[Start of Attachment]

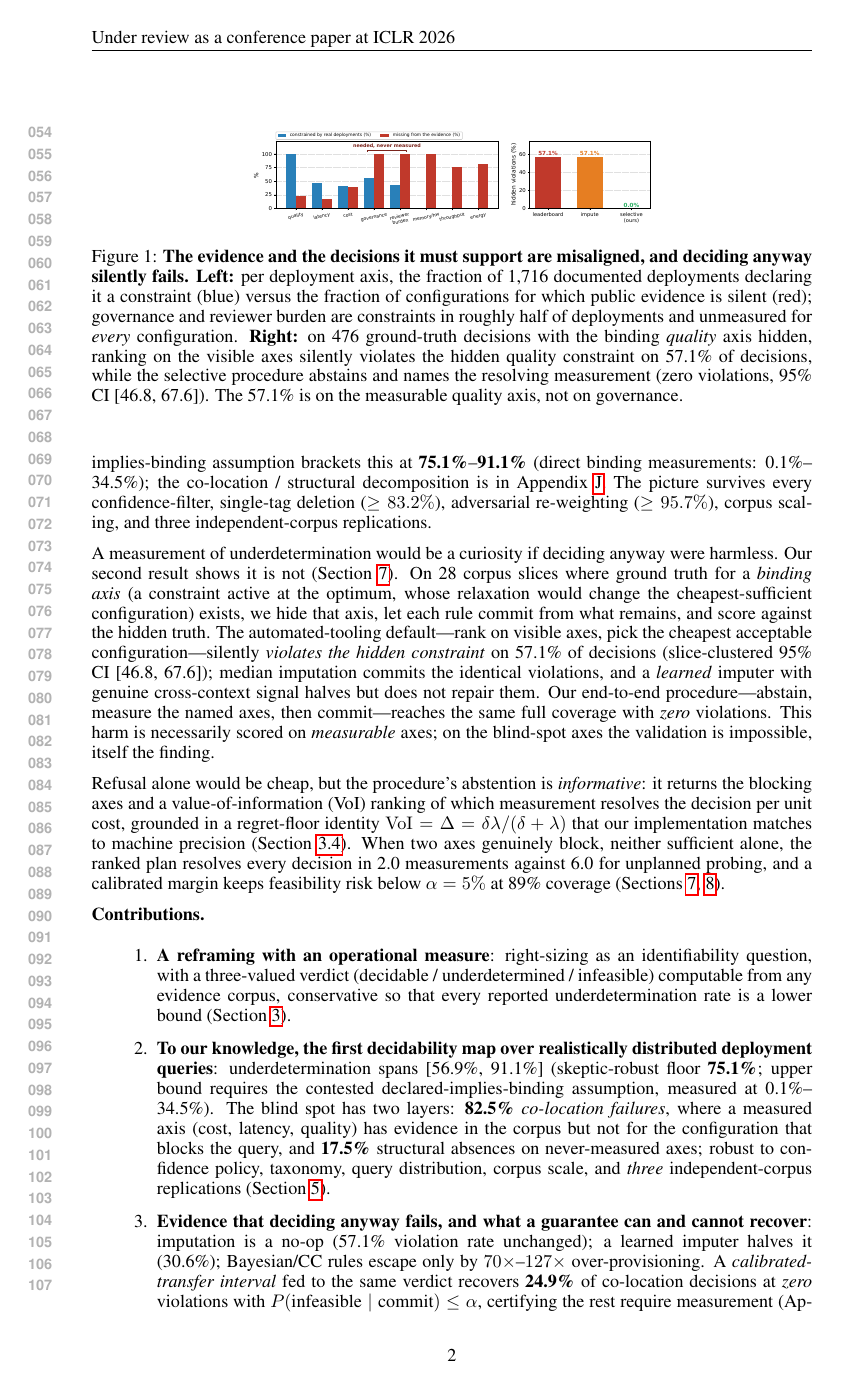
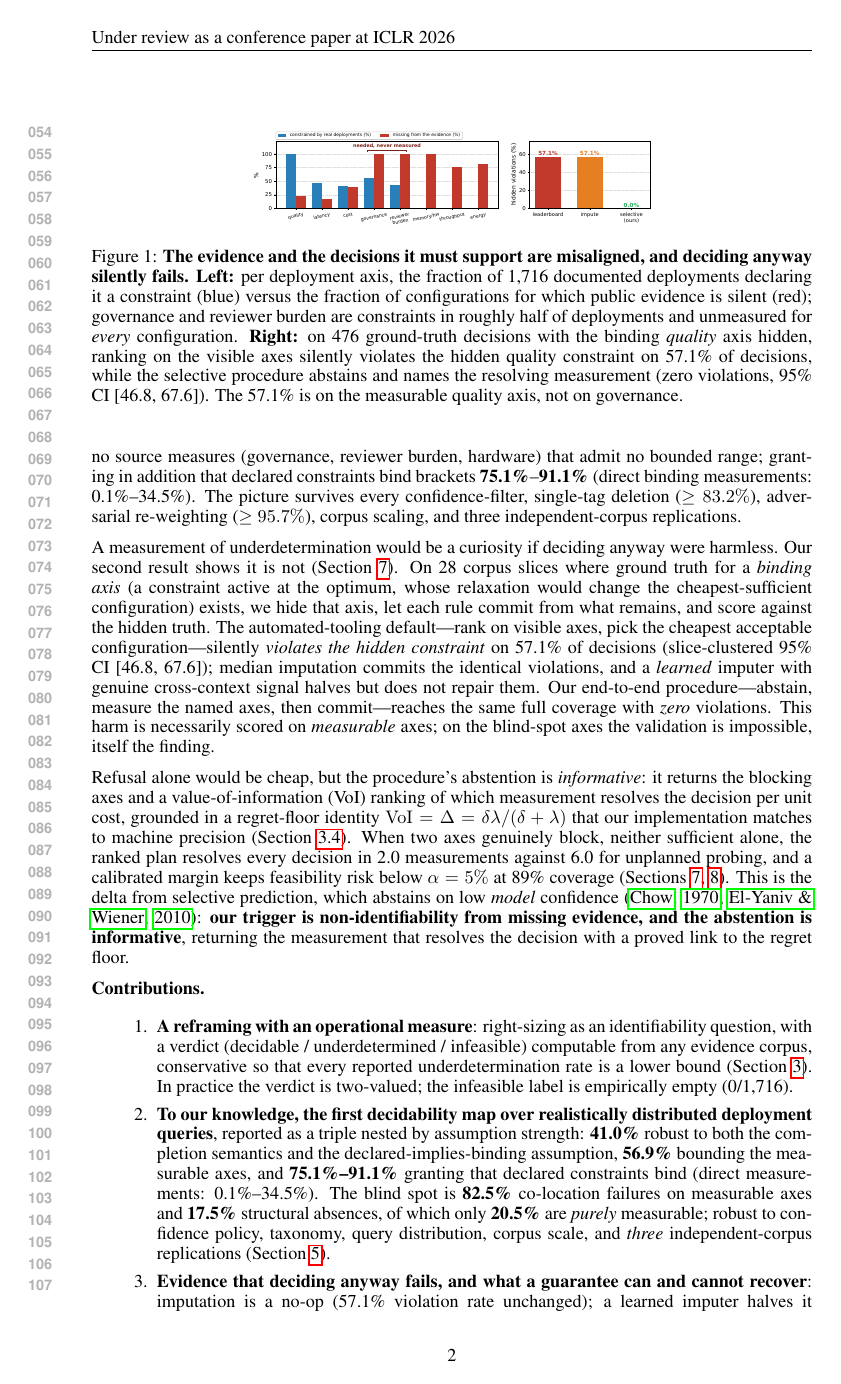
Before and after one commit to triquang26/prudent-ai, a LaTeX paper (paper/paper.tex): page 2 of 28 before the commit and page 2 of 29 after it. Compiled offline with pdfLaTeX.

Commit message:
round-24: remaining reframing (intro nested triple + novelty, contributions, theorem soft-pedal, taxonomy release)
- §1 intro: finding -> nested triple (41.0% core -> 56.9% -> 75.1-91.1%); bolded
  novelty sentence (delta from selective prediction: trigger is non-identifiability,
  abstention is informative).
- Contributions: #2 -> nested triple + only 20.5% purely measurable; #1 soft-pedals
  the three-valued verdict (infeasible empirically empty, 0/1716). §9 conclusion
  updated to nested triple.
- Appendix: Theorems 1-2 noted as elementary (2x2 zero-sum game + minimax), their
  role to give the implemented VoI a closed-form target, not a hard result.
- Reproducibility: release full taxonomy (tags, map, prompts, keyword patterns).
  Tag-vs-human confusion matrix skipped (human kit unfilled, no labels).

9 pages (§8+§9 page 9), 0 overfull, 0 undefined; 90 tests pass; frozen db md5
unchanged.

Co-Authored-By: Claude Opus 4.8 (1M context) <noreply@anthropic.com>

```diff
--- a/paper/paper.tex
+++ b/paper/paper.tex
@@ -59,16 +59,16 @@ This paper flips that premise into a measurable question. Before asking how prec
 
 Making this question empirical requires two artifacts that prior evaluation work does not provide. The first is an \emph{evidential substrate}: a relational store of provenance-tracked observations from public evaluation sources, in which missingness is derived from the absence of evidence and never imputed. The second is a \emph{grounded query distribution}: rather than inventing queries, we derive one right-sizing query from each of 1{,}716 documented production LLM deployments, so the headline is a property of real deployment demand rather than of a grid we chose (Section~\ref{sec:substrate}).
 
-The measurement makes the mismatch quantitative (Section~\ref{sec:map}), and Figure~\ref{fig:teaser} (left) shows it in one view. The criterion-robust finding: under any bounded belief about measurable axes, \textbf{56.9\%} of decisions are underdetermined; \textbf{47.3 pp} (83\%) of this share are blocked by axes no source measures---governance, reviewer burden, hardware---which admit no bounded range. Granting the declared-implies-binding assumption brackets this at \textbf{75.1\%}--\textbf{91.1\%} (direct binding measurements: 0.1\%--34.5\%); the co-location / structural decomposition is in Appendix~\ref{app:circularity_detail}. The picture survives every confidence-filter, single-tag deletion ($\ge 83.2\%$), adversarial re-weighting ($\ge 95.7\%$), corpus scaling, and three independent-corpus replications.
+The measurement makes the mismatch quantitative (Section~\ref{sec:map}), and Figure~\ref{fig:teaser} (left) shows it in one view. The finding nests by assumption strength. A \textbf{41.0\%} core is robust to \emph{both} the completion semantics and the declared-implies-binding assumption. Under any bounded belief about measurable axes but granting declared governance, \textbf{56.9\%} are underdetermined, \textbf{47.3 pp} of them on axes no source measures (governance, reviewer burden, hardware) that admit no bounded range; granting in addition that declared constraints bind brackets \textbf{75.1\%}--\textbf{91.1\%} (direct binding measurements: 0.1\%--34.5\%). The picture survives every confidence-filter, single-tag deletion ($\ge 83.2\%$), adversarial re-weighting ($\ge 95.7\%$), corpus scaling, and three independent-corpus replications.
 
 A measurement of underdetermination would be a curiosity if deciding anyway were harmless. Our second result shows it is not (Section~\ref{sec:validation}). On 28 corpus slices where ground truth for a \emph{binding axis} (a constraint active at the optimum, whose relaxation would change the cheapest-sufficient configuration) exists, we hide that axis, let each rule commit from what remains, and score against the hidden truth. The automated-tooling default---rank on visible axes, pick the cheapest acceptable configuration---silently \emph{violates the hidden constraint} on 57.1\% of decisions (slice-clustered 95\% CI [46.8, 67.6]); median imputation commits the identical violations, and a \emph{learned} imputer with genuine cross-context signal halves but does not repair them. Our end-to-end procedure---abstain, measure the named axes, then commit---reaches the same full coverage with \emph{zero} violations. This harm is necessarily scored on \emph{measurable} axes; on the blind-spot axes the validation is impossible, itself the finding.
 
-Refusal alone would be cheap, but the procedure's abstention is \emph{informative}: it returns the blocking axes and a value-of-information (VoI) ranking of which measurement resolves the decision per unit cost, grounded in a regret-floor identity $\VoI=\Delta=\delta\lambda/(\delta+\lambda)$ that our implementation matches to machine precision (Section~\ref{sec:theory}). When two axes genuinely block, neither sufficient alone, the ranked plan resolves every decision in 2.0 measurements against 6.0 for unplanned probing, and a calibrated margin keeps feasibility risk below $\alpha=5\%$ at 89\% coverage (Sections~\ref{sec:validation},~\ref{sec:resolve}).
+Refusal alone would be cheap, but the procedure's abstention is \emph{informative}: it returns the blocking axes and a value-of-information (VoI) ranking of which measurement resolves the decision per unit cost, grounded in a regret-floor identity $\VoI=\Delta=\delta\lambda/(\delta+\lambda)$ that our implementation matches to machine precision (Section~\ref{sec:theory}). When two axes genuinely block, neither sufficient alone, the ranked plan resolves every decision in 2.0 measurements against 6.0 for unplanned probing, and a calibrated margin keeps feasibility risk below $\alpha=5\%$ at 89\% coverage (Sections~\ref{sec:validation},~\ref{sec:resolve}). This is the delta from selective prediction, which abstains on low \emph{model} confidence \citep{chow1970optimum,elyaniv2010foundations}: \textbf{our trigger is non-identifiability from missing evidence, and the abstention is informative}, returning the measurement that resolves the decision with a proved link to the regret floor.
 
 \textbf{Contributions.}
 \begin{enumerate}
-\item \textbf{A reframing with an operational measure}: right-sizing as an identifiability question, with a three-valued verdict (decidable / underdetermined / infeasible) computable from any evidence corpus, conservative so that every reported underdetermination rate is a lower bound (Section~\ref{sec:setup}).
-\item \textbf{To our knowledge, the first decidability map over realistically distributed deployment queries}: underdetermination spans [56.9\%, 91.1\%] (skeptic-robust floor \textbf{75.1\%}; upper bound requires the contested declared-implies-binding assumption, measured at 0.1\%--34.5\%). The blind spot has two layers: \textbf{82.5\%} \emph{co-location failures}, where a measured axis (cost, latency, quality) has evidence in the corpus but not for the configuration that blocks the query, and \textbf{17.5\%} structural absences on never-measured axes; robust to confidence policy, taxonomy, query distribution, corpus scale, and \emph{three} independent-corpus replications (Section~\ref{sec:map}).
+\item \textbf{A reframing with an operational measure}: right-sizing as an identifiability question, with a verdict (decidable / underdetermined / infeasible) computable from any evidence corpus, conservative so that every reported underdetermination rate is a lower bound (Section~\ref{sec:setup}). In practice the verdict is two-valued; the infeasible label is empirically empty (0/1{,}716).
+\item \textbf{To our knowledge, the first decidability map over realistically distributed deployment queries}, reported as a triple nested by assumption strength: \textbf{41.0\%} robust to both the completion semantics and the declared-implies-binding assumption, \textbf{56.9\%} bounding the measurable axes, and \textbf{75.1\%--91.1\%} granting that declared constraints bind (direct measurements: 0.1\%--34.5\%). The blind spot is \textbf{82.5\%} co-location failures on measurable axes and \textbf{17.5\%} structural absences, of which only \textbf{20.5\%} are \emph{purely} measurable; robust to confidence policy, taxonomy, query distribution, corpus scale, and \emph{three} independent-corpus replications (Section~\ref{sec:map}).
 \item \textbf{Evidence that deciding anyway fails, and what a guarantee can and cannot recover}: imputation is a no-op (57.1\% violation rate unchanged); a learned imputer halves it (30.6\%); Bayesian/CC rules escape only by $70{\times}$--$127{\times}$ over-provisioning. A \emph{calibrated-transfer interval} fed to the same verdict recovers \textbf{24.9\%} of co-location decisions at \emph{zero} violations with $P(\text{infeasible}\mid\text{commit})\le\alpha$, certifying the rest require measurement (Appendix~\ref{app:transfer}). The selective procedure is the only method achieving \emph{both} zero violations and full coverage ($n{=}476$, CI [46.8, 67.6]; Section~\ref{sec:validation}).
 \item \textbf{The resolution trichotomy and a selective procedure that acts on it}: every underdetermined decision is cured by transfer, resolved by measurement, or structurally unmeasured (Section~\ref{sec:resolve}). The procedure commits, abstains-and-names-the-measurement, or reports infeasible; its live acquisition loop resolves two genuine blockers in 2.0 real measurements versus 6.0 for unplanned probing, with zero violations and minimum-sufficient commitments, and the named measurement's VoI equals the minimax committed regret (Theorem~\ref{thm:general}).
 \end{enumerate}
```
Also changed, not shown: docs/rebuttal_iclr.md (+12 -0 lines), paper/paper.tex (6 more changed lines).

[End of Attachment]

▶ _Problem to work on_
Work out how many lines in the preceding data include the word "paper". State only that number.

▶ _Exercise result_
5